Use post-season evaluation to assess the harvest

Posted on October 27, 2015 in Dairy Performance
By Chris Wacek-Driver
Hopefully, the 2015 harvest season’s efforts have rewarded your farm with adequate inventory and quality feed for the year ahead and will be reflected in profitable milk production and healthy cows.  Equally as important, we hope all this was accomplished efficiently and safely.

With the last tire on the bunker and the machinery cleaned and put away for another year, it’s tempting to think all that’s left of the 2015 harvest year is to feed it.

Despite – or maybe because of – the challenges faced during harvest, we might want to brush off a post-season evaluation.  But that means you miss the opportunity to boost communication and foster significant improvement for next season.  The time after harvest is ideal for discussing successes, concerns and disagreements that occurred.

The value of post-harvest evaluations
Good communication prevents issues from simmering and re-emerging later.  This involves listening to all team members and all ideas.  Often one person’s idea, while it is still fresh in the minds of all, can lead to significant improvement for future years.

Perhaps a misunderstanding or mistake can help reinforce why a procedure is done a certain way.  It may highlight a real or perceived “failure” within the system.  Instead of dwelling on that perceived failure, use it as an opportunity to improve the next time.  Work with teammates to develop a better plan to manage those unexpected or undesirable circumstances.

It is simply amazing to see creativity and solutions develop when egos are put aside, constructive feedback is provided and accepted in a respectful environment, and all ideas are considered.  It is extremely effective to take time to reflect on recent performance and develop a better plan after “the heat of the battle” has passed – especially if it is carried out in a caring, non-threatening way.

Finally, if the failure occurred due to a situation beyond the team’s control, acknowledge that fact and move beyond it.  Spend time developing a better plan if the situation develops again if possible, but don’t dwell on things that were out of your control.

Measuring success
Successful harvest operations and dairies likely agreed on common objectives and goals prior to the actual harvest.  These objectives include a myriad of issues, such as forage quality and quantity goals, harvest efficiency and timeliness, storage plans, and communication objectives.  These goals should be pulled out post-harvest and examined (with real data if possible).  The success or failure in reaching the goals should be shared with all members of the harvest team.

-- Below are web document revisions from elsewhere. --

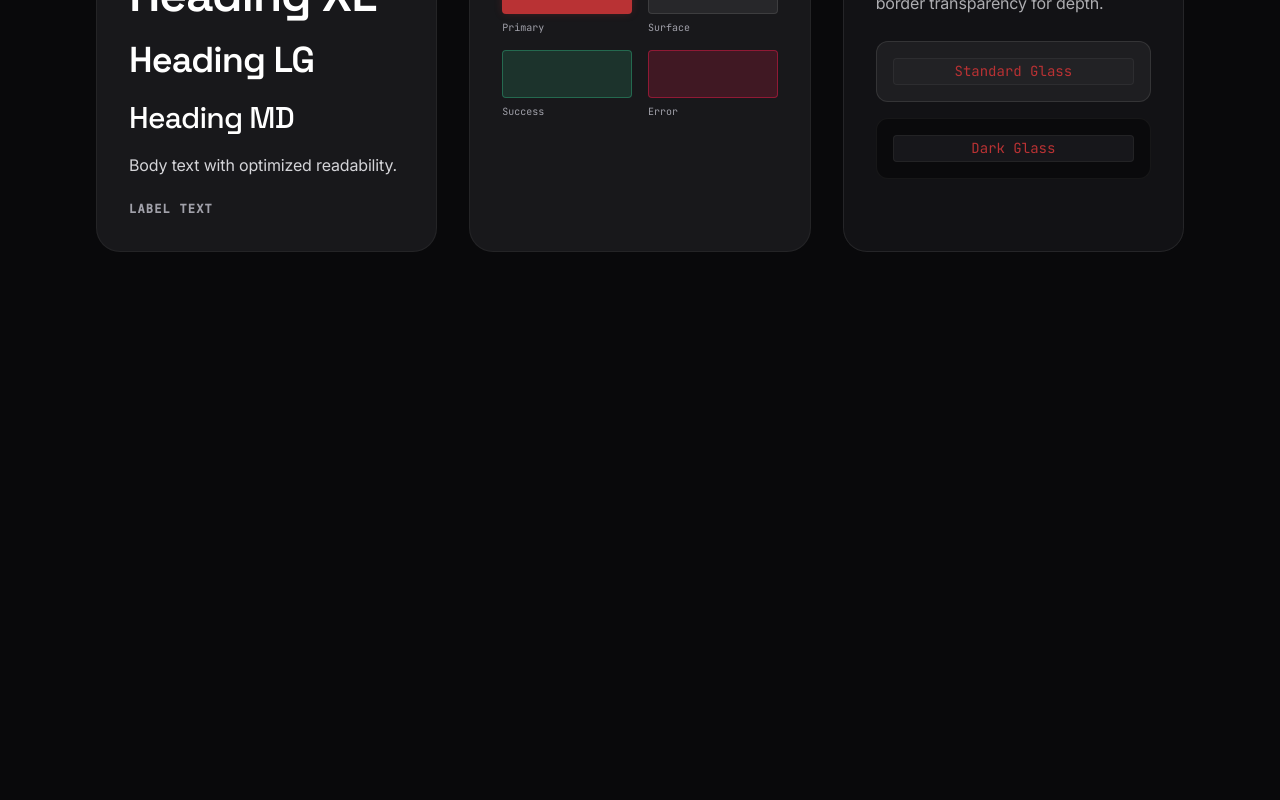
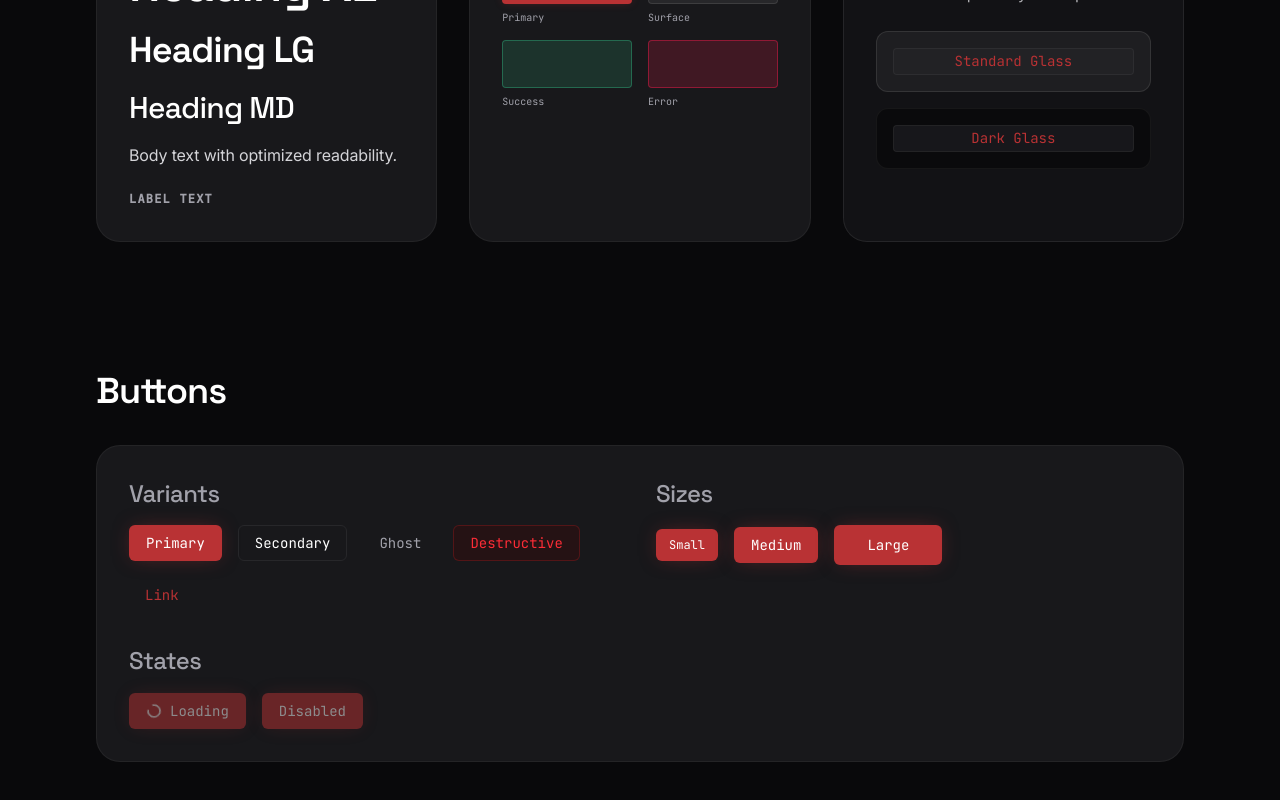
Before and after one commit to EnBuGi/Enbugi-client, a Next.js app: page / in a window 1280 px wide. Shown: the part 708-1508 px from the top of the page. Before the commit the page ends 1184 px from the top, so only its background shows below. Built offline with nearby package versions, Linux system fonts and the light colour scheme; a web font is replaced by a local one.

Commit message:
feat: 버튼 추가 및 Ui에 props 변수 추가 & Text mono Font 추가

```diff
--- a/package.json
+++ b/package.json
@@ -9,9 +9,12 @@
     "lint": "eslint"
   },
   "dependencies": {
+    "clsx": "^2.1.1",
+    "lucide-react": "^0.562.0",
     "next": "16.1.3",
     "react": "19.2.3",
-    "react-dom": "19.2.3"
+    "react-dom": "19.2.3",
+    "tailwind-merge": "^3.4.0"
   },
   "devDependencies": {
     "@tailwindcss/postcss": "^4",
--- a/src/app/page.tsx
+++ b/src/app/page.tsx
@@ -1,4 +1,5 @@
-import { Text } from '@/shared/components/ui/Text';
+import { Text } from "@/shared/components/ui/Text";
+import { Button } from "@/shared/components/ui/Button";
 
 export default function Home() {
   return (
@@ -7,9 +8,7 @@ export default function Home() {
       <section className="flex flex-col items-start gap-6 mb-32 max-w-4xl">
         <div className="inline-flex items-center gap-2 px-3 py-1 rounded-full bg-surfaceHighlight border border-white/10">
           <span className="w-2 h-2 rounded-full bg-primary animate-pulse" />
-          <Text variant="label" className="tracking-widest">
-            En# Design System v1.0
-          </Text>
+          <Text variant="label" className="tracking-widest">En# Design System v1.0</Text>
         </div>
 
         <div className="space-y-2">
@@ -19,17 +18,14 @@ export default function Home() {
         </div>
 
         <Text variant="large" className="max-w-xl opacity-80">
-          A high-end design system tailored for modern tech products. Built with
-          precision, deep aesthetics, and maximum performance.
+          A high-end design system tailored for modern tech products.
+          Built with precision, deep aesthetics, and maximum performance.
         </Text>
 
         <div className="flex gap-4 mt-4">
-          <button className="px-8 py-3 bg-primary hover:bg-primaryHover text-white font-medium rounded-full transition-all shadow-glow hover:shadow-glow-sm">
-            Get Started
-          </button>
-          <button className="px-8 py-3 bg-surfaceHighlight hover:bg-white/10 text-main border border-white/10 font-medium rounded-full transition-all">
-            Documentation
-          </button>
+          {/* Replaced native buttons with Button component */}
+          <Button variant="primary" size="lg">Get Started</Button>
+          <Button variant="secondary" size="lg">Documentation</Button>
         </div>
       </section>
 
@@ -38,9 +34,7 @@ export default function Home() {
         {/* Card 1: Typography */}
         <div className="p-8 rounded-3xl bg-surface border border-white/5 hover:border-white/10 transition-colors relative overflow-hidden group">
           <div className="absolute inset-0 bg-gradient-to-br from-primary/5 to-transparent opacity-0 group-hover:opacity-100 transition-opacity" />
-          <Text variant="h3" className="mb-4">
-            Typography
-          </Text>
+          <Text variant="h3" className="mb-4">Typography</Text>
           <div className="space-y-4">
             <Text variant="h1">Heading XL</Text>
             <Text variant="h2">Heading LG</Text>
@@ -53,58 +47,79 @@ export default function Home() {
         {/* Card 2: Colors */}
         <div className="p-8 rounded-3xl bg-surface border border-white/5 hover:border-white/10 transition-colors relative overflow-hidden group">
           <div className="absolute inset-0 bg-gradient-to-br from-success/5 to-transparent opacity-0 group-hover:opacity-100 transition-opacity" />
-          <Text variant="h3" className="mb-4">
-            Color Palette
-          </Text>
+          <Text variant="h3" className="mb-4">Color Palette</Text>
           <div className="grid grid-cols-2 gap-4">
             <div className="space-y-2">
               <div className="w-full h-12 rounded bg-primary shadow-glow-sm" />
-              <Text variant="tiny" as="p">
-                Primary
-              </Text>
+              <Text variant="tiny" as="p">Primary</Text>
             </div>
             <div className="space-y-2">
               <div className="w-full h-12 rounded bg-surfaceHighlight border border-white/10" />
-              <Text variant="tiny" as="p">
-                Surface
-              </Text>
+              <Text variant="tiny" as="p">Surface</Text>
             </div>
             <div className="space-y-2">
               <div className="w-full h-12 rounded bg-success/20 border border-success/50" />
-              <Text variant="tiny" as="p">
-                Success
-              </Text>
+              <Text variant="tiny" as="p">Success</Text>
             </div>
             <div className="space-y-2">
               <div className="w-full h-12 rounded bg-error/20 border border-error/50" />
-              <Text variant="tiny" as="p">
-                Error
-              </Text>
+              <Text variant="tiny" as="p">Error</Text>
             </div>
           </div>
         </div>
 
         {/* Card 3: Glassmorphism */}
         <div className="p-8 rounded-3xl bg-glass border border-glassBorder backdrop-blur-md relative">
-          <Text variant="h3" className="mb-4">
-            Glassmorphism
-          </Text>
+          <Text variant="h3" className="mb-4">Glassmorphism</Text>
           <Text variant="body" className="mb-6 opacity-80">
             Advanced backdrop filters and border transparency for depth.
           </Text>
 
           <div className="p-4 rounded-xl bg-white/5 border border-white/10 mb-4">
-            <Text variant="code" className="block text-center">
-              Standard Glass
-            </Text>
+            <Text variant="code" className="block text-center">Standard Glass</Text>
           </div>
           <div className="p-4 rounded-xl bg-black/40 border border-white/5">
-            <Text variant="code" className="block text-center">
-              Dark Glass
-            </Text>
+            <Text variant="code" className="block text-center">Dark Glass</Text>
           </div>
         </div>
       </div>
+
+      {/* 3. Buttons Showcase (New) */}
+      <section className="flex flex-col items-start gap-8 mb-32 w-full">
+        <Text variant="h2">Buttons</Text>
+
+        <div className="w-full p-8 rounded-3xl bg-surface border border-white/5">
+          <div className="grid grid-cols-1 md:grid-cols-2 gap-8">
+            <div className="space-y-4">
+              <Text variant="h4" className="text-muted">Variants</Text>
+              <div className="flex flex-wrap gap-4">
+                <Button variant="primary">Primary</Button>
+                <Button variant="secondary">Secondary</Button>
+                <Button variant="ghost">Ghost</Button>
+                <Button variant="destructive">Destructive</Button>
+                <Button variant="link">Link</Button>
+              </div>
+            </div>
+
+            <div className="space-y-4">
+              <Text variant="h4" className="text-muted">Sizes</Text>
+              <div className="flex flex-wrap items-center gap-4">
+                <Button size="sm">Small</Button>
+                <Button size="md">Medium</Button>
+                <Button size="lg">Large</Button>
+              </div>
+            </div>
+
+            <div className="space-y-4">
+              <Text variant="h4" className="text-muted">States</Text>
+              <div className="flex flex-wrap items-center gap-4">
+                <Button isLoading>Loading</Button>
+                <Button disabled>Disabled</Button>
+              </div>
+            </div>
+          </div>
+        </div>
+      </section>
     </main>
   );
 }
--- /dev/null
+++ b/src/shared/components/ui/Button.tsx
@@ -0,0 +1,66 @@
+import React from 'react';
+import { Loader2 } from 'lucide-react';
+import { ButtonProps } from '../../types/ui';
+import { Text } from './Text';
+import { cn } from '@/shared/utils/cn';
+
+export const Button: React.FC<ButtonProps> = ({
+    variant = 'primary',
+    size = 'md',
+    className = '',
+    children,
+    isLoading,
+    disabled,
+    asChild,
+    ...props
+}) => {
+
+    // Base styles
+    const baseStyles = "inline-flex items-center justify-center rounded-md transition-all focus-visible:outline-none focus-visible:ring-1 focus-visible:ring-primary disabled:pointer-events-none disabled:opacity-50 active:scale-[0.98]";
+
+    // Variant styles
+    const variants = {
+        primary: "bg-primary text-white hover:bg-primaryHover shadow-glow border border-transparent",
+        secondary: "bg-transparent border border-border text-white hover:bg-surfaceHighlight hover:text-white",
+        ghost: "bg-transparent hover:bg-surfaceHighlight text-muted hover:text-white",
+        destructive: "bg-red-950/30 border border-red-900/50 text-red-500 hover:bg-red-900/50 hover:border-red-800",
+        link: "text-primary underline-offset-4 hover:underline shadow-none border-none bg-transparent",
+    };
+
+    // Size styles
+    const sizes = {
+        sm: "h-8 px-3 text-xs",
+        md: "h-9 px-4 py-2 text-sm",
+        lg: "h-10 px-8 text-sm",
+        icon: "h-9 w-9",
+    };
+
+    const finalClassName = cn(
+        baseStyles,
+        variants[variant],
+        sizes[size],
+        className
+    );
+
+    if (asChild) {
+        return <span className={finalClassName}>{children}</span>;
+    }
+
+    return (
+        <button
+            className={finalClassName}
+            disabled={disabled || isLoading}
+            {...props}
+        >
+            {isLoading && <Loader2 className="mr-2 h-4 w-4 animate-spin" />}
+
+            <Text
+                variant="mono"
+                as="span"
+                className={cn("text-current flex items-center gap-2", size === 'sm' ? "text-xs" : "text-sm")}
+            >
+                {children}
+            </Text>
+        </button>
+    );
+};
--- a/src/shared/components/ui/Text.tsx
+++ b/src/shared/components/ui/Text.tsx
@@ -22,6 +22,7 @@ const variantStyles: Record<TextVariant, string> = {
     // Utilities
     label: 'font-mono text-label uppercase tracking-widest text-muted',
     code: 'font-mono text-code bg-surfaceHighlight/50 px-1.5 py-0.5 rounded text-primary border border-white/5',
+    mono: 'font-mono text-body-sm text-current',
     tiny: 'font-mono text-[10px] leading-tight text-muted',
 };
 
--- a/src/shared/types/ui.ts
+++ b/src/shared/types/ui.ts
@@ -1,4 +1,4 @@
-import { ElementType, ReactNode } from 'react';
+import { ElementType, ReactNode, ButtonHTMLAttributes } from 'react';
 
 export type TextVariant =
     | 'display-2xl'
@@ -12,6 +12,7 @@ export type TextVariant =
     | 'small' // Body
     | 'label'
     | 'code'
+    | 'mono'
     | 'tiny'; // Utilities
 
 export type TextWeight = 'light' | 'normal' | 'medium' | 'semibold' | 'bold';
@@ -24,3 +25,14 @@ export interface TextProps<T extends ElementType> {
     className?: string;
     children?: ReactNode;
 }
+
+// Button Types
+export type ButtonVariant = 'primary' | 'secondary' | 'ghost' | 'destructive' | 'link';
+export type ButtonSize = 'sm' | 'md' | 'lg' | 'icon';
+
+export interface ButtonProps extends ButtonHTMLAttributes<HTMLButtonElement> {
+    variant?: ButtonVariant;
+    size?: ButtonSize;
+    isLoading?: boolean;
+    asChild?: boolean;
+}
--- /dev/null
+++ b/src/shared/utils/cn.ts
@@ -0,0 +1,6 @@
+import { clsx, type ClassValue } from 'clsx';
+import { twMerge } from 'tailwind-merge';
+
+export function cn(...inputs: ClassValue[]) {
+    return twMerge(clsx(inputs));
+}
```
Also changed, not shown: 1 other file (tests, documents, lock files or other folders). Lines whose indentation alone changed are shown as unchanged.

Common questions to start this discussion may include:

  • Did we meet our forage goals?
  • Were those goals realistic?
  • How can we do better?
  • What concerns and disagreements surfaced?
  • What situation developed that made reaching forage quality and quantity goals difficult?
  • Were the equipment and amount of labor adequate?
  • Was communication and monitoring of set parameters and goals adequate?

Post-harvest is also the time to gather the data to determine if meeting (or not meeting) the goal was perception or reality.  As the year progresses, make the harvest crew aware of whether the forage is meeting the planned goals.  Summaries of the forage as it actually is fed out and how animals are doing should be reported back to members of the harvest team.  Doing so can bring about a commitment to the process.

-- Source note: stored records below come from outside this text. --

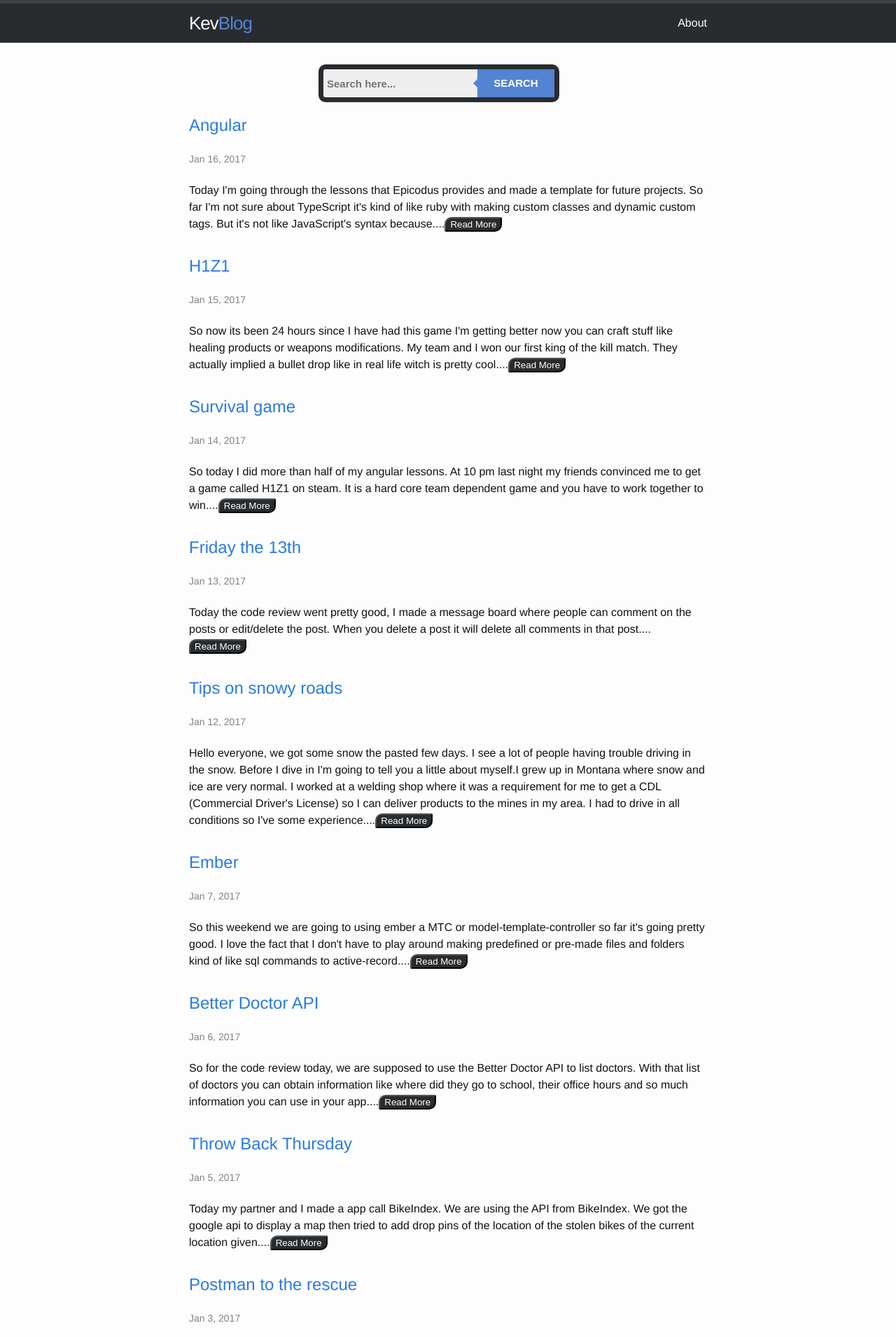
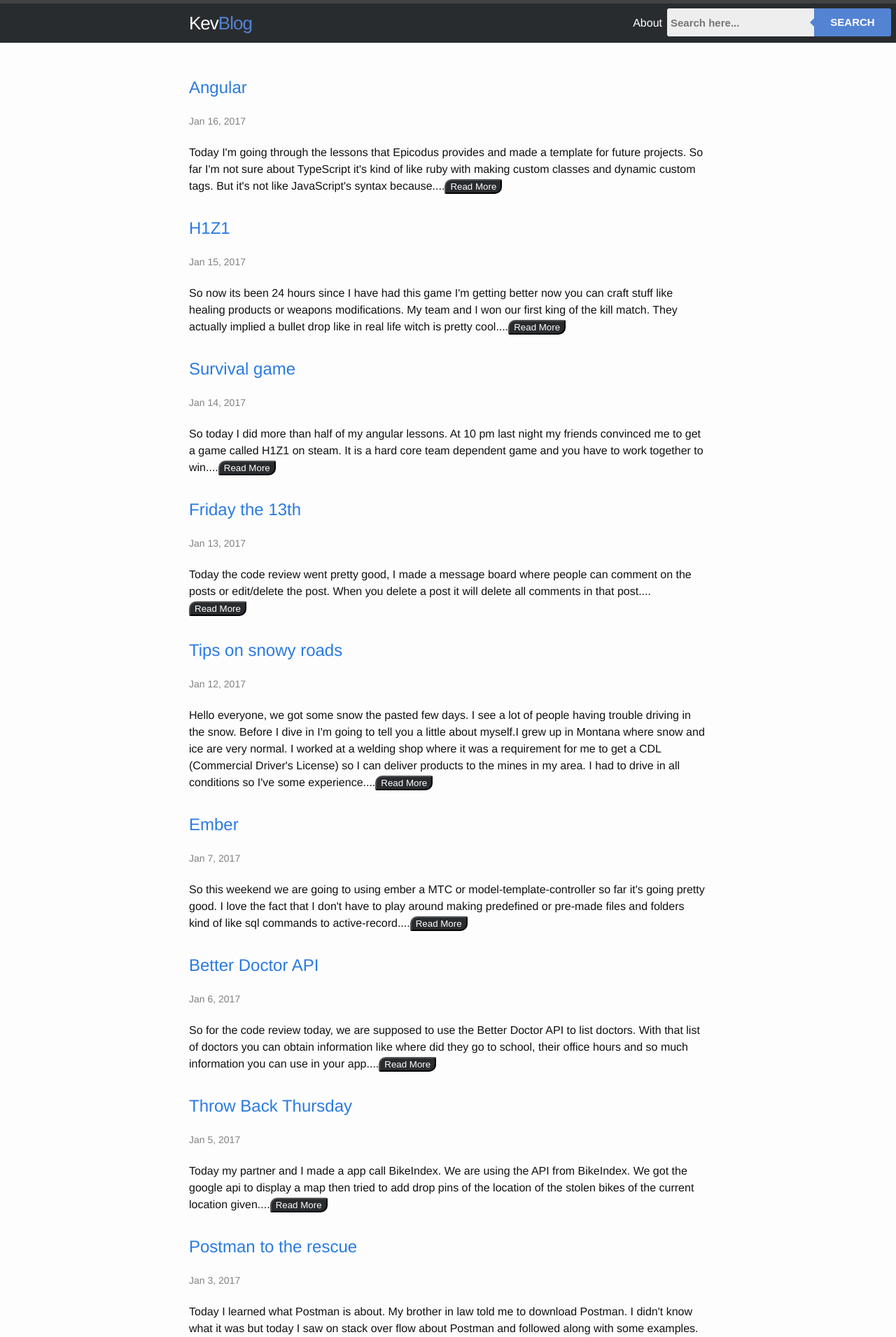
Before and after one commit to kftwotwo/kftwotwo.github.io, a Jekyll site: the page built from index.html, in a window 1280 px wide. Shown: the top 1910 px of the page at 70% size. Built offline with Jekyll 4.4.1, drawn with Linux system fonts in a browser that asks for light colours; the list of posts is cut into pages by our own code.

Commit message:
put the search bar in the nav

```diff
--- a/_includes/header.html
+++ b/_includes/header.html
@@ -1,5 +1,11 @@
+
 <header class="site-header">
-
+  <div class="button_box2">
+  	<form class="form-wrapper-2 cf" action="/search.html" method="get">
+  		<input type="text" placeholder="Search here..." id="search_box" name="query" required>
+  		<button type="submit" value="search">Search</button>
+  	</form>
+  </div>
 
 
   <div class="wrapper">
--- a/css/main.scss
+++ b/css/main.scss
@@ -248,7 +248,8 @@ article {
 // search
 
 .button_box2 {
-margin-left: 25%;
+float: right;
+
 }
 .cf:before, .cf:after{
 content:"";
@@ -258,15 +259,10 @@ display:table;
 clear:both;
 }
 .form-wrapper-2 {
-  width: 330px;
   padding: 7px;
-  background: #292c2f;
-  -moz-border-radius: 10px;
-  -webkit-border-radius: 10px;
-  border-radius: 10px;
 }
 .form-wrapper-2 input {
-  width: 210px;
+  width: 200px;
   height: 20px;
   padding: 10px 5px;
   float: left;
@@ -274,13 +270,6 @@ clear:both;
   border: 0;
   background: #eee;
   border-radius: 3px 0 0 3px;
-}
-.form-wrapper-2 input:focus {
-  outline: 0;
-  background: #fff;
-  -moz-box-shadow: 0 0 2px rgba(0,0,0,.8) inset;
-  -webkit-box-shadow: 0 0 2px rgba(0,0,0,.8) inset;
-  box-shadow: 0 0 2px rgba(0,0,0,.8) inset;
 }
 .form-wrapper-2 button {
   overflow: visible;
@@ -295,6 +284,7 @@ clear:both;
   color: #fff;
   text-transform: uppercase;
   background: #5383d3;
+  border-radius: 0px 3px 3px 0px;
 }
 .form-wrapper-2 button:hover{
   background: rgb(0, 134, 227);
--- a/index.html
+++ b/index.html
@@ -1,12 +1,6 @@
 ---
 layout: default
 ---
-<div class="button_box2">
-	<form class="form-wrapper-2 cf" action="/search.html" method="get">
-		<input type="text" placeholder="Search here..." id="search_box" name="query" required>
-		<button type="submit" value="search">Search</button>
-	</form>
-</div>
 
 <div class="home">
 
```
Also changed, not shown: search.html (+0 -7 lines).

Combine this data with the thoughts, ideas and opinions of your forage team.  Use it to pinpoint the source of any problems that may have occurred as well as highlight strategies that proved successful.

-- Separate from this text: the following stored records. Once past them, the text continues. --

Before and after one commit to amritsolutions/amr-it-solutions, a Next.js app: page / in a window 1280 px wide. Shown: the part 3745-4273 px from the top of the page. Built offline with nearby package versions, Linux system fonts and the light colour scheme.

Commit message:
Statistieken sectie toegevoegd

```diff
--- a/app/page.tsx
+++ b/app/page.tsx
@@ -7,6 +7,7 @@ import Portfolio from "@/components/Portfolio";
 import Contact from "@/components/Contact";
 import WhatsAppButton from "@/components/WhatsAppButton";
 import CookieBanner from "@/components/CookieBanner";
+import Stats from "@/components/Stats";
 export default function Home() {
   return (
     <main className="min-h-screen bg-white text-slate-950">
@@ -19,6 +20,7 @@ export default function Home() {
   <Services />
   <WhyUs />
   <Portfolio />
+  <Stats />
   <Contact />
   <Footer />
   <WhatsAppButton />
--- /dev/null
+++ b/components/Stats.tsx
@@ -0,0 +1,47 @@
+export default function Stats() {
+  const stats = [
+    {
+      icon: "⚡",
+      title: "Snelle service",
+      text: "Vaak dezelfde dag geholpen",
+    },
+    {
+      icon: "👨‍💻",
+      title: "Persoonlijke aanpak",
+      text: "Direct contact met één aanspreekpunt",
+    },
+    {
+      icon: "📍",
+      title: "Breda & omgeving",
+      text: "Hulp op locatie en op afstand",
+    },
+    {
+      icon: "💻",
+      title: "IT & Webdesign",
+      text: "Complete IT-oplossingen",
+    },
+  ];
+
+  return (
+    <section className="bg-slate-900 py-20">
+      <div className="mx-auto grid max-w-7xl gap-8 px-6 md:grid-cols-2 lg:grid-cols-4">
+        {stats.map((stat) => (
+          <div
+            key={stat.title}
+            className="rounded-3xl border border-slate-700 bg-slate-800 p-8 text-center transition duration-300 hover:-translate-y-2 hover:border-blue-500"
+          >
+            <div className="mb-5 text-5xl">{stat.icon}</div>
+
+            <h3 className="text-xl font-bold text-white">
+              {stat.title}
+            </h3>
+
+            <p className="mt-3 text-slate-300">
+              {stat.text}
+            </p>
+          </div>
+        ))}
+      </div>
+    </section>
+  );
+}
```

Ultimately, the decision to make changes to the system and plan may rest with a manager or a few key people.  However, these conversations can help those individuals make more informed decisions, leading to better pre-planning and plan execution in the future.

Hopefully, you feel the 2015 harvest was, for the most part, executed efficiently, safely and effectively.  Don’t forget to take some time out to celebrate the successes.

This article was originally written for the October 1, 2015 issue of Progressive DairymanClick here to read the full article.

About the author:  Chris Wacek-Driver is the Vita Plus forage program manager.  She grew up on a farm outside of Denmark, Wis. and attended the University of Wisconsin-River Falls where she earned her bachelor’s degree in dairy science with an ag business minor.  She went on to receive her master’s degree from UW-Madison.  She conducted her research focusing on forage quality at the USDA Forage Center under Dr. Larry Satter.  In particular, she studied forage fermentation, the role of microbial and enzyme additives, and their effects on dairy animal performance.  Wacek-Driver has been a Vita Plus employee owner for the past 21 years and worked in dairy technical services prior to her current role.  She has a passion for working with dairy producers to help them with on-farm feed inventory, feed management, forage fermentation and production, and dairy nutrition.  She resides on a 240-acre farm along the bluffs of the Mississippi River in western Wisconsin. 

Category: Dairy Performance
Employee management